The menu each day is small, very small. There are typically three or four appetizers, things like salads, pates and smoked meats. Then, two or three pasta selections, served as a primo, or first course; then, two or three main course choices, which in the early weeks at Bottega have been built around rabbit, lamb and pork. Finally, there might be one or two dessert choices — ice cream, maybe, or a panna cotta with chestnut honey and rhubarb.
While Bottega resembles an American farm-to-table restaurant, it doesn't feel quite as literal-minded in the hands of Aeschilman and his chef, Sandy Smith. What Bottega does is take the best seasonable ingredients at hand and apply classic but simple culinary technique to them. At Bottega, there is the joy of smoking, poaching, rendering and stuffing.
The idea is that you work your way through a long and leisurely dinner the way they do in Europe — antipasto, pasta, secondi and dolci.
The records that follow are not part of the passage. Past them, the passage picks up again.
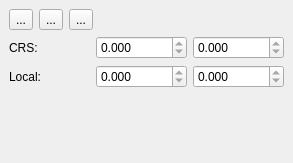
The window that grid/grid_dock_base.ui (lparchaeology/ArkPlan) describes before a commit, drawn with Qt 5.
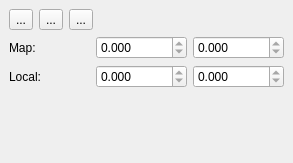
The same window after the commit. Icons and pictures are not drawn. Custom widgets are drawn as their Qt base class.

Patch:
```diff
--- a/grid/grid_dock_base.ui
+++ b/grid/grid_dock_base.ui
@@ -70,7 +70,7 @@
       <item row="0" column="0">
        <widget class="QLabel" name="crsLabel">
         <property name="text">
-         <string>CRS:</string>
+         <string>Map:</string>
         </property>
         <property name="buddy">
          <cstring>crsEastingSpin</cstring>
```
Left out of the diff: 8 changed lines with no effect on the pictures.
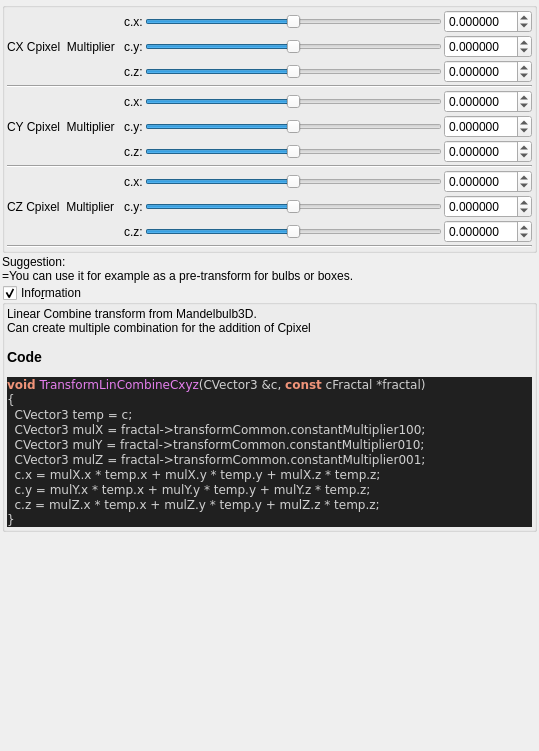
Before: the Qt Designer form mandelbulber2/qt_data/fractal_transf_lin_combine_Cxyz.ui in buddhi1980/mandelbulber2, drawn with Qt 5.
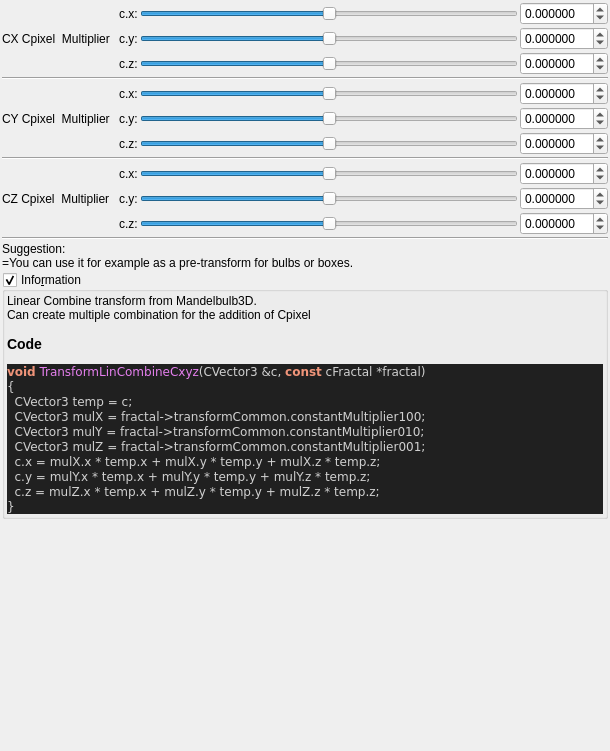
After: the same form once the commit is applied. Custom widgets are drawn as their Qt base class.

Commit message: Updating some UI's removing unnecessary groupBoxes

```diff
--- a/mandelbulber2/qt_data/fractal_transf_lin_combine_Cxyz.ui
+++ b/mandelbulber2/qt_data/fractal_transf_lin_combine_Cxyz.ui
@@ -6,7 +6,7 @@
    <rect>
     <x>0</x>
     <y>0</y>
-    <width>539</width>
+    <width>610</width>
     <height>751</height>
    </rect>
   </property>
@@ -30,33 +30,6 @@
     <number>2</number>
    </property>
    <item>
-    <widget class="QGroupBox" name="groupBox">
-     <property name="toolTip">
-      <string>&lt;html&gt;&lt;head/&gt;&lt;body&gt;&lt;p&gt;&lt;span style=&quot; color:#000000;&quot;&gt;based on LinCombineCxyz  from Mandelbulb3D, &lt;/span&gt;&lt;/p&gt;&lt;/body&gt;&lt;/html&gt;</string>
-     </property>
-     <property name="title">
-      <string/>
-     </property>
-     <property name="checkable">
-      <bool>false</bool>
-     </property>
-     <layout class="QVBoxLayout" name="verticalLayout_25" stretch="0,0">
-      <property name="spacing">
-       <number>2</number>
-      </property>
-      <property name="leftMargin">
-       <number>2</number>
-      </property>
-      <property name="topMargin">
-       <number>2</number>
-      </property>
-      <property name="rightMargin">
-       <number>2</number>
-      </property>
-      <property name="bottomMargin">
-       <number>2</number>
-      </property>
-      <item>
        <layout class="QGridLayout" name="gridLayout_44">
         <property name="spacing">
          <number>2</number>
@@ -625,9 +598,6 @@
         <property name="orientation">
          <enum>Qt::Horizontal</enum>
         </property>
-       </widget>
-      </item>
-     </layout>
     </widget>
    </item>
    <item>
```
Lines whose indentation alone changed are shown as unchanged. The commit also changes 8 other files.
Or at least that's how it's done in Tuscany, where Aeschilman spent time working in a trattoria called Da Giorgione in the Mugello Valley.
So, on a cool autumn evening, you might order for an appetizer, and love, a small and delicious serving of pork rillettes, meat that's been poached in its own fat and pulverized into a pate form; a luscious plate of peppered and seared beef carpaccio, served with peppery, hand-dressed mazuma leaves; slices of smoked goose, served with scarlet frill, a purple-red mustard green; or crostini topped with a well-tempered chicken pate.
You could, if you wanted to, substitute a pate of lima beans for the chicken pate. And there is a vegetarian option for the pasta and main courses, too. But there was never a fish option for a main course, and if Bottega is starting to sound like not your kind of place, it might not be.
I told a friend how much I liked Bottega, but when I told him his main course options might be rabbit and pork, he said it didn't sound like it was for him. I get that. But I know there is an audience out there for Bottega's pork cheeks, served with roma beans, which are treated by Bottega's kitchen with a minimalist's precision, and its rabbit ripieno — what we might call "stuffed" rabbit — served with black beans and rapini.
We loved, best of all, a pasta dish: tortelli stuffed with butternut squash, sauteed in brown butter and dressed with flash-fried sage leaves. This was one from the heart, you felt, and it made you wish you entertained more, because food like this just makes people happy.
Know that Bottega is BYOB and that reservations are a must. This is not necessarily because Bottega is always booked solid but because there's no room to wait in if it is. Also know that Bottega's dining room, which is up a short flight of stairs from the ground level, is not wheelchair-accessible.
Where: 1729 Maryland Ave., Charles North
Contact: 443-708-5709, bottega1729.com
Open: Dinner Wednesday through Saturday, lunch Wednesday through Sunday
Prices: Appetizers, $5-$12.50; entrees, $13-$27.50
Food: Tuscan-inspired farm-to-table food
Service: Polite and personal
Best dishes: Smoked goose with scarlet frill, pappardelle with duck and tomato, pork cheeks with roma beans
Parking/accessibility: On-street parking is plentiful.
Special diets: The menu typically includes vegetarian options.
Noise level/televisions: The noise level is manageable even when the room is full. There are no televisions.
[Key: Superlative: 5 stars; Excellent: 4 stars; Very Good: 3 stars; Good: 2 stars; Promising: 1 star]Copyright © 2014, The Baltimore Sun